Pfizer's drug portfolio is diverse, with mature medicines delivering profits and cash flow right alongside high-growth divisions like internal medicine and oncology. Even though internal medicine remains Pfizer's bread-and-butter operating segment thanks to drugs like Lyrica and Eliquis, it's oncology that offers perhaps the most enticing growth opportunity for Pfizer.
Ibrance, a drug designed to treat advanced HER2-, ER+ breast cancer, has been a star for the company, with $1.53 billion in sales through the first half of 2017, a 63% increase from the prior-year period. If Ibrance can further expand its label, grow organically from increased demand (which seems likely given better diagnostic equipment and improved access to medical care), and pass along list-price hikes, it could easily grow beyond $5 billion in peak annual sales.
Another wildcard for Pfizer is going to be cancer immunotherapy Bavencio, which was licensed from Merck KGaA. Cancer immunotherapies are proving to be a foundational treatment for cancer patients with advanced disease, meaning Bavencio could have a shot at $1 billion or more in annual sales depending on how successfully its label is expanded into new cancer types.
In terms of Pfizer's pipeline, the company announced on Aug. 1, 2017, that it had 99 products at the clinical or registration stage, an increase of three from its May 2, 2017, update.

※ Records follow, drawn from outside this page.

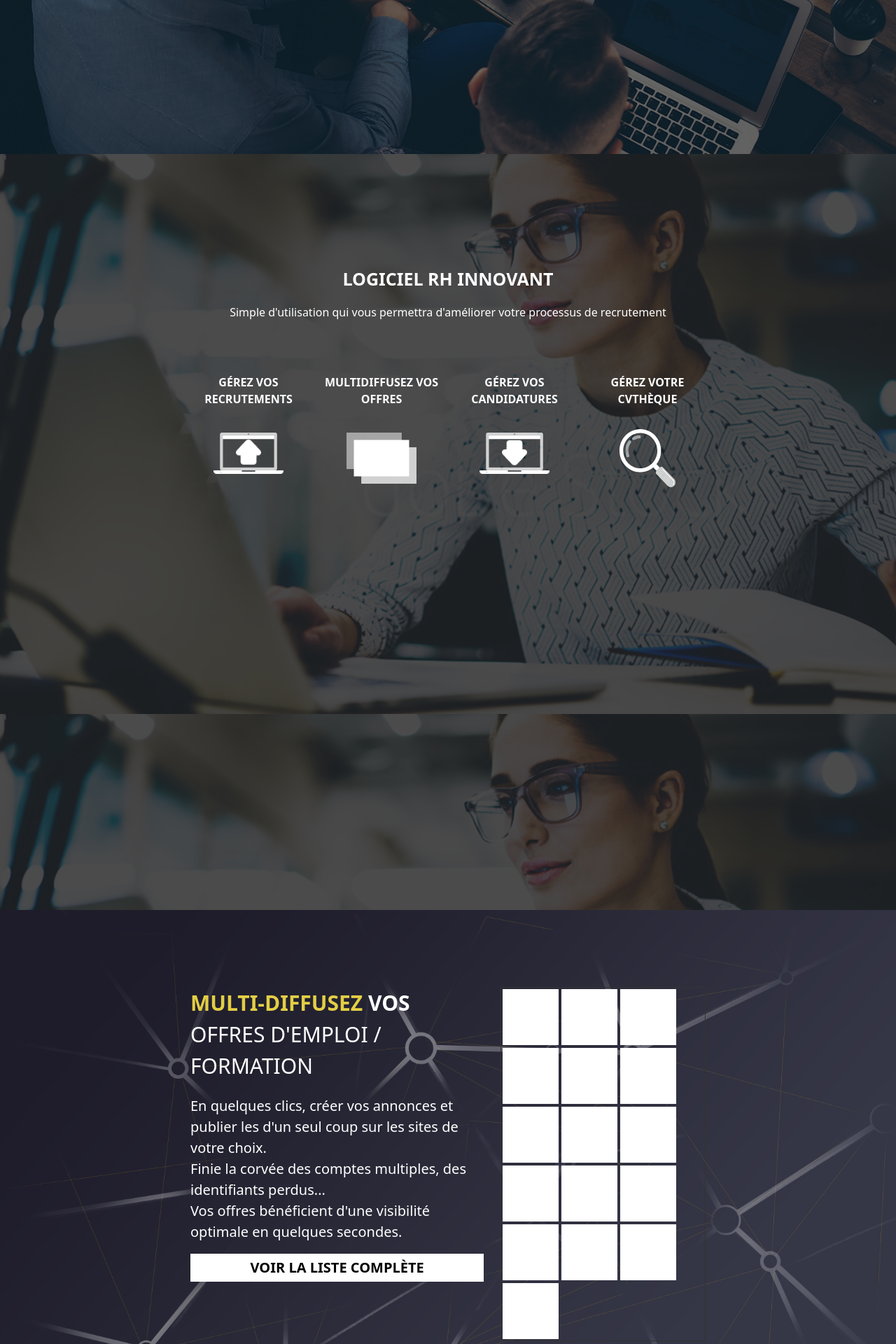
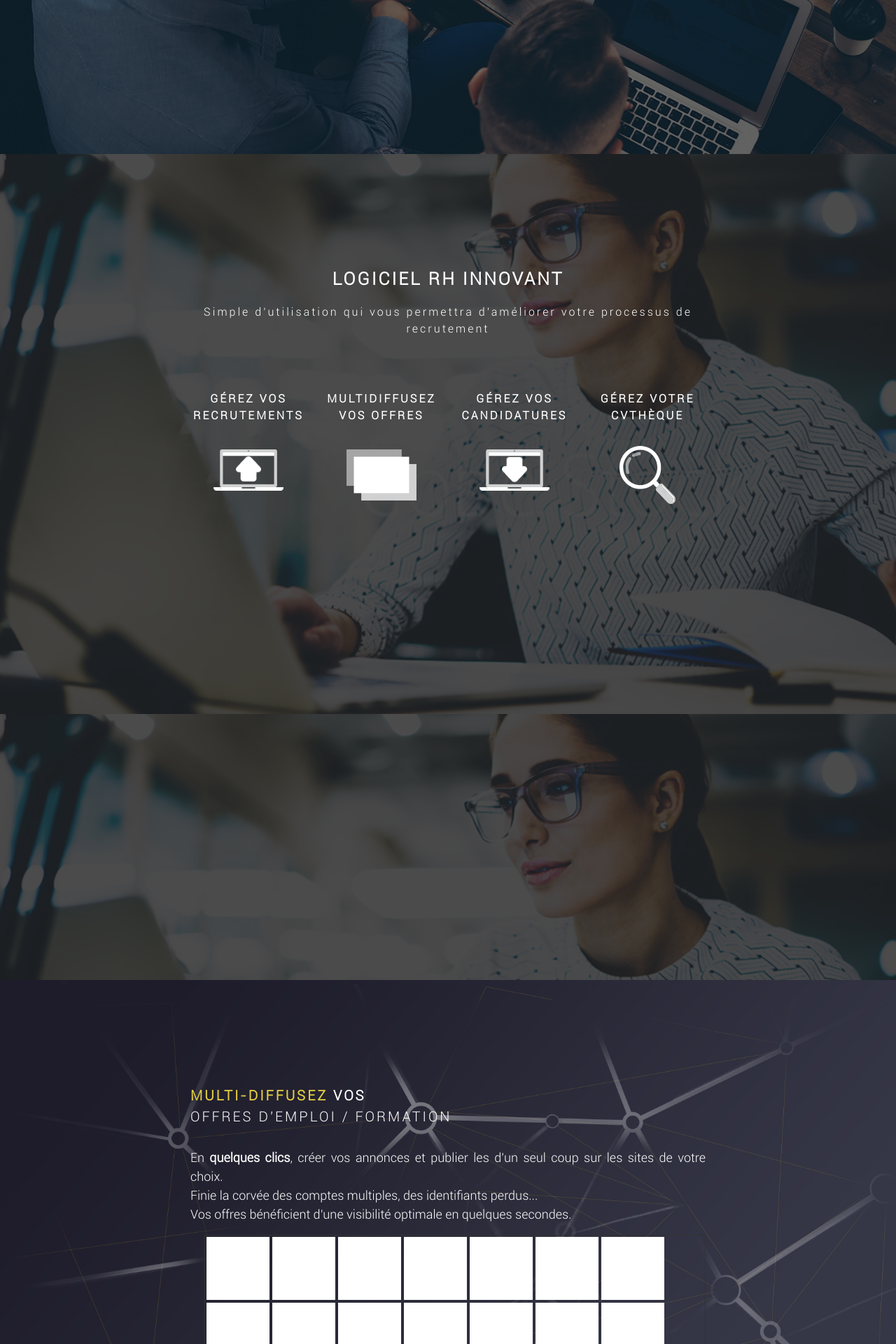
Before and after one commit to PierreSchuvey/accelrh, a PHP site: page / in a window 1280 px wide. Shown: the part 680-2600 px from the top of the page at 70% size. Run offline with PHP 8.4, Linux system fonts and the light colour scheme.

Commit message:
viewport

```diff
--- a/assets/css/style.css
+++ b/assets/css/style.css
@@ -1,4 +1,10 @@
-
+@font-face {
+    font-family: "Roboto";
+    src: url('../fonts/Roboto-Light.ttf')format("truetype");
+}
+body{
+  font-family:"Roboto";
+}
 section{
    padding-top: 200px;
    text-align: center;
@@ -7,26 +13,31 @@ section{
 .paragraphPanel1{
   text-transform: uppercase;
   color: white;
+  letter-spacing: 3px;
 }
 .paragraphPanel1.bold{
   margin-top: 50px;
   font-weight: bold;
   font-size: 25px;
+  letter-spacing: 3px;
 }
 .subParagraphPanel1{
   color:white;
   text-transform: uppercase;
   font-weight: bold;
   margin-top: 60px;
+  letter-spacing: 3px;
 }
 .paragraphPanel2.bold{
   margin-top: 50px;
   font-weight: bold;
   font-size: 25px;
   text-transform: uppercase;
+  letter-spacing: 3px;
 }
 .paragraphPanel2{
   color:white;
+  letter-spacing: 3px;
 }
 #test{
   height: inherit;
@@ -100,16 +111,19 @@ section{
   color: rgba(227,206,68,1);
 }
 .multiDiffus{
-  font-size: 30px;
+  font-size: 20px;
   color:white;
   text-align: left;
   text-transform: uppercase;
+  letter-spacing: 3px;
+  margin-top: 40px;
 }
 .multiDiffusText{
-  margin-top: 20px;
-  font-size: 20px;
+  margin-top: 30px;
+  font-size: 18px;
   color:white;
-  text-align: left;
+  text-align:justify;
+
 }
 .pagination {
 	position:fixed;
@@ -209,6 +223,7 @@ section{
     /* give it dimensions */
     max-width: 100%;
     top: 0;
+    z-index: 10;
 }
  #mainAccelerh{
    width: 50%;
@@ -221,6 +236,7 @@ section{
 
  .grid {
    border: 1px solid #333;
+   margin-left: 20px;
  }
 
  /* clear fix */
@@ -233,8 +249,8 @@ section{
  .element-item {
    position: relative;
    float: left;
-   width: 80px;
-   height: 80px;
+   width: 90px;
+   height: 90px;
    margin: 2px;
    padding: 10px;
    background: white;
@@ -242,18 +258,64 @@ section{
  }
 
  #multiDiffusButton{
-   width: 100%;
+   width: 50%;
    border: none;
    background-color: white;
    font-weight: bold;
    text-transform: uppercase;
-   font-size: 20px;
+   font-size: 15px;
    padding: 5px;
+   position: relative;
+   top:-50px;
+
  }
 
  .element-item > * {
    margin: 0;
    padding: 0;
+ }
+
+ @media only screen and (max-device-width: 1399px) {
+
+   #multiDiffusButton{
+     width: 90%;
+     border: none;
+     background-color: white;
+     font-weight: bold;
+     text-transform: uppercase;
+     font-size: 15px;
+     padding: 5px;
+     position:inherit;
+     display: block;
+     margin: auto;
+     margin-top: 10px;
+
+   }
+   .panelGroup{
+     margin-top: 20px;
+   }
+
+   #thirdPage{
+     height: 980px;
+   }
+
+ }
+
+
+ @media only screen and (max-device-width: 915px) {
+   .scrollable-section{
+     padding-top: 30px;
+   }
+   .panelGroup{
+     margin-top: 80px;
+   }
+   #firstPage{
+     height: 900px;
+   }
+   #secondPage{
+     height: 1180px;
+   }
+
  }
 
  @media only screen and (max-device-width: 410px) {
@@ -265,21 +327,6 @@ section{
    .pagination{
      right: 0;
    }
- }
- @media only screen and (max-device-width: 915px) {
-   .scrollable-section{
-     padding-top: 30px;
-   }
-   .panelGroup{
-     margin-top: 80px;
-   }
-   #firstPage{
-     height: 900px;
-   }
-   #secondPage{
-     height: 1080px;
-   }
-
  }
  @media only screen and (max-device-height: 650px) {
    .pagination a {
--- a/index.php
+++ b/index.php
@@ -131,16 +131,15 @@
         <div id="secondPanelGroup" class="panelGroup row">
           <div style="height:500px" class="offset-xl-2 offset-lg-1 col-12 col-lg-10 col-xl-8">
             <div class="row">
-              <div class="col-12 col-xl-7">
+              <div class="col-12 col-xxl-6">
                 <p class="multiDiffus"><span id="yellowText">Multi-diffusez</span> <b>vos</b> <br>offres d'emploi / formation</p>
                 <p class="multiDiffusText">
-                  En quelques clics, créer vos annonces et publier les d'un seul coup sur les sites de votre choix.
+                  En <b>quelques clics</b>, créer vos annonces et publier les d'un seul coup sur les sites de votre choix.
                   <br>Finie la corvée des comptes multiples, des identifiants perdus...
                   <br>Vos offres bénéficient d'une visibilité optimale en quelques secondes.
                 </p>
-                <button id="multiDiffusButton" type="button" name="button">Voir la liste complète</button>
               </div>
-              <div class="col-12 col-xl-5">
+              <div class="col-12 col-xxl-6">
                 <div class="grid">
                   <?php
                     for ($i=0; $i < 16 ; $i++) {
@@ -151,6 +150,7 @@
                     ?>
                  </div>
               </div>
+              <button id="multiDiffusButton" type="button" name="button">Voir la liste complète</button>
             </div>
           </div>
         </div>
```
Also changed, not shown: assets/fonts/Roboto-Black.ttf (added), assets/fonts/Roboto-BlackItalic.ttf (added), assets/fonts/Roboto-Bold.ttf (added), assets/fonts/Roboto-BoldCondensed.ttf (added), assets/fonts/Roboto-BoldCondensedItalic.ttf (added), assets/fonts/Roboto-BoldItalic.ttf (added), assets/fonts/Roboto-Condensed.ttf (added), assets/fonts/Roboto-CondensedItalic.ttf (added), assets/fonts/Roboto-Italic.ttf (added), assets/fonts/Roboto-Light.ttf (added), assets/fonts/Roboto-LightItalic.ttf (added), assets/fonts/Roboto-Medium.ttf (added), assets/fonts/Roboto-MediumItalic.ttf (added), assets/fonts/Roboto-Regular.ttf (added), 2 more files.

Almost a third (32) of these projects are in pivotal late-stage trials, while another dozen have been filed for approval with the Food and Drug Administration. That's a lot of chances to hit a home run.

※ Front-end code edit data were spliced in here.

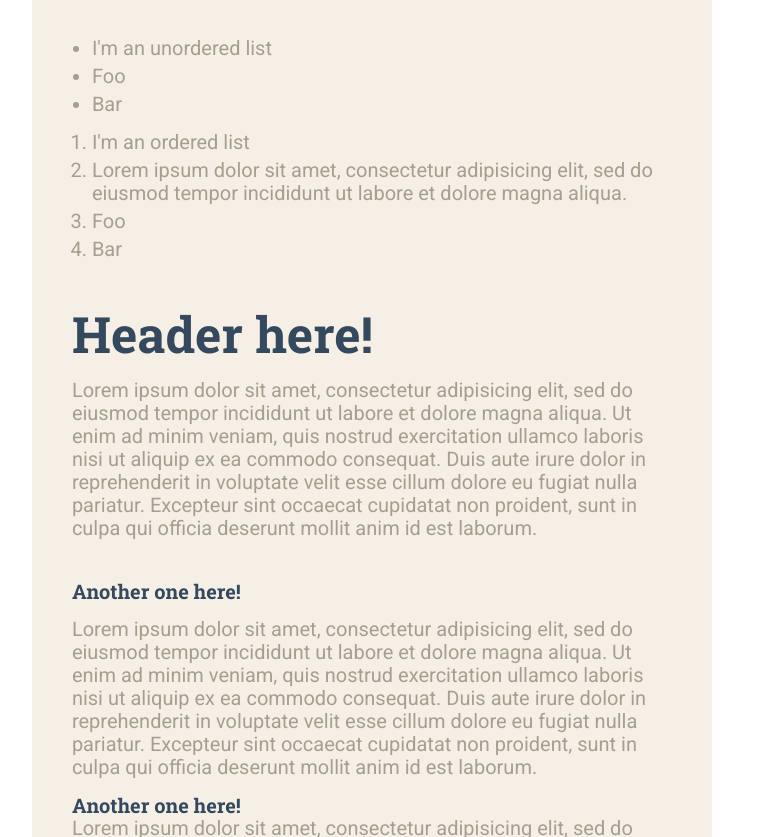
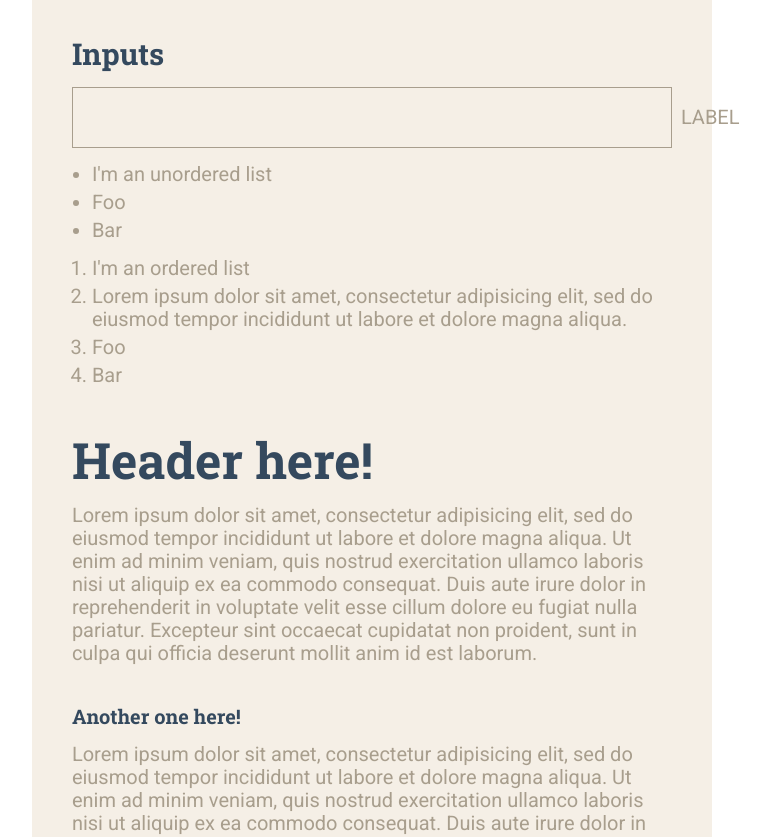
Before and after one commit to jessevdp/web, a website: page app/index.html in a window 1280 px wide. Shown: the part 2395-3232 px from the top of the page, without its empty margins (156-920 px from the left). Drawn offline with Linux system fonts and the light colour scheme.

Commit message:
Create basic textual input

```diff
--- a/app/index.html
+++ b/app/index.html
@@ -89,6 +89,11 @@
         <img src="https://source.unsplash.com/t1Sp-gwFAPg/500x300" alt="img">
       </div>
 
+      <h2>Inputs</h2>
+      <div class="input-group">
+        <input type="text" name="input" required>
+        <label for="">Label</label>
+      </div>
 
       <ul>
         <li>I'm an unordered list</li>
--- a/app/src/sass/_variables.scss
+++ b/app/src/sass/_variables.scss
@@ -66,3 +66,8 @@ $nav-separator-color: $color-dark-blue;
 
 $footer-text-color: $color-sand-dark;
 $footer-link-color: $color-dark-blue;
+
+$input-border: $color-sand-dark;
+$input-label: $color-sand-dark;
+$input-text: $color-dark-blue;
+$input-active-bg: $color-yellow;
--- /dev/null
+++ b/app/src/sass/components/_inputs.scss
@@ -0,0 +1,52 @@
+.input-group {
+  font-size: 1em;
+  border: 1px solid $input-border;
+
+  position: relative;
+
+  margin: $spacer-small-sm 0 0;
+  @media (min-width: $bp-md) {
+    margin: $spacer-small-md 0 0;
+  }
+
+  input {
+    font-size: 1em;
+    @include font;
+    color: $input-text;
+    line-height: 1;
+
+    box-sizing: border-box;
+    width: 100%;
+    padding: 1.25em .5em .5em .75em;
+
+    appearance: none;
+    margin: 0;
+    border: none;
+    background: inherit;
+
+    &:focus {
+      outline: none;
+      background: $input-active-bg;
+    }
+  }
+
+  label {
+    position: absolute;
+    top: 0;
+
+    padding: 1em;
+
+    @include font;
+    font-size: .5em;
+    color: $input-label;
+    text-transform: uppercase;
+    line-height: 1;
+  }
+
+  input:not(:valid):not(:focus) + label {
+    font-size: 1em;
+    top: 50%;
+    transform: translateY(-50%);
+    padding: 0 .5em;
+  }
+}
--- a/app/src/sass/master.scss
+++ b/app/src/sass/master.scss
@@ -15,6 +15,7 @@ body {
   font-size: 2rem;
   @import "text";
 
+  @import "components/inputs";
   @import "components/images";
 
   @import "components/color-swatches";
```
Also changed, not shown: app/assets/css/master.css.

Having generated $13.2 billion or higher in free cash flow in each of the past five years, there's little concern about Pfizer or the health of its dividend. Income investors wanting a rock-solid high-yield dividend stock should be giving Pfizer a good look.
A monster drug that keeps on delivering
Brian Feroldi (AbbVie): AbbVie has slammed past the market averages since the company was spun off from its former parent Abbott Laboratories back in 2013. Investors can trace the company's tremendous success in a single word: Humira.
Humira is AbbVie's top-selling product that has become the go-to choice for treating a wide range of disease states (rheumatoid arthritis, psoriatic arthritis, Crohn's disease, ulcerative colitis, and more). When combined, Humira sales grew by 14% last quarter and exceeded $4.7 billion. Not only is the double-digit growth rate impressive, but this figure makes Humira the best-selling drug in the world.
Humira's massive profitability provides AbbVie with a tremendous amount of cash flow that it generously uses to reward investors. While the company's preferred capital return method is dividend increases (see below), management also makes occasional acquisitions as well to build out its pipeline.
The only downside to having a massive winner like Humira in its portfolio is that competitors are chomping at the bit to get a piece of the action. That's why companies like Amgen and Coherus BioSciences are racing to bring their own biosimilar versions of Humira to market. If they succeed and Humira's sales tumble, then it is possible that the company's generous dividend payment could be in trouble.
While this is a risk for investors to watch, AbbVie believes that the drug's patents will keep profits flowing into the early 2020s. By then, I think the odds are good that a few of the company's pipeline products will be on the market and ready to pick up the slack.
Looking ahead, analysts are projecting that AbbVie's profits will grow by nearly 14% annually over the next five years. Despite the growth potential, shares are only trading at around 13 times next year's earnings estimates and offer up a dividend yield of 3% (that only consumes about 60% of profits). When combined, I think that makes AbbVie a growth stock that income-seeking investors should get to know.
Brian Feroldi has no position in any of the stocks mentioned. George Budwell owns shares of Pfizer. Sean Williams has no position in any of the stocks mentioned. The Motley Fool has no position in any of the stocks mentioned. The Motley Fool has a disclosure policy.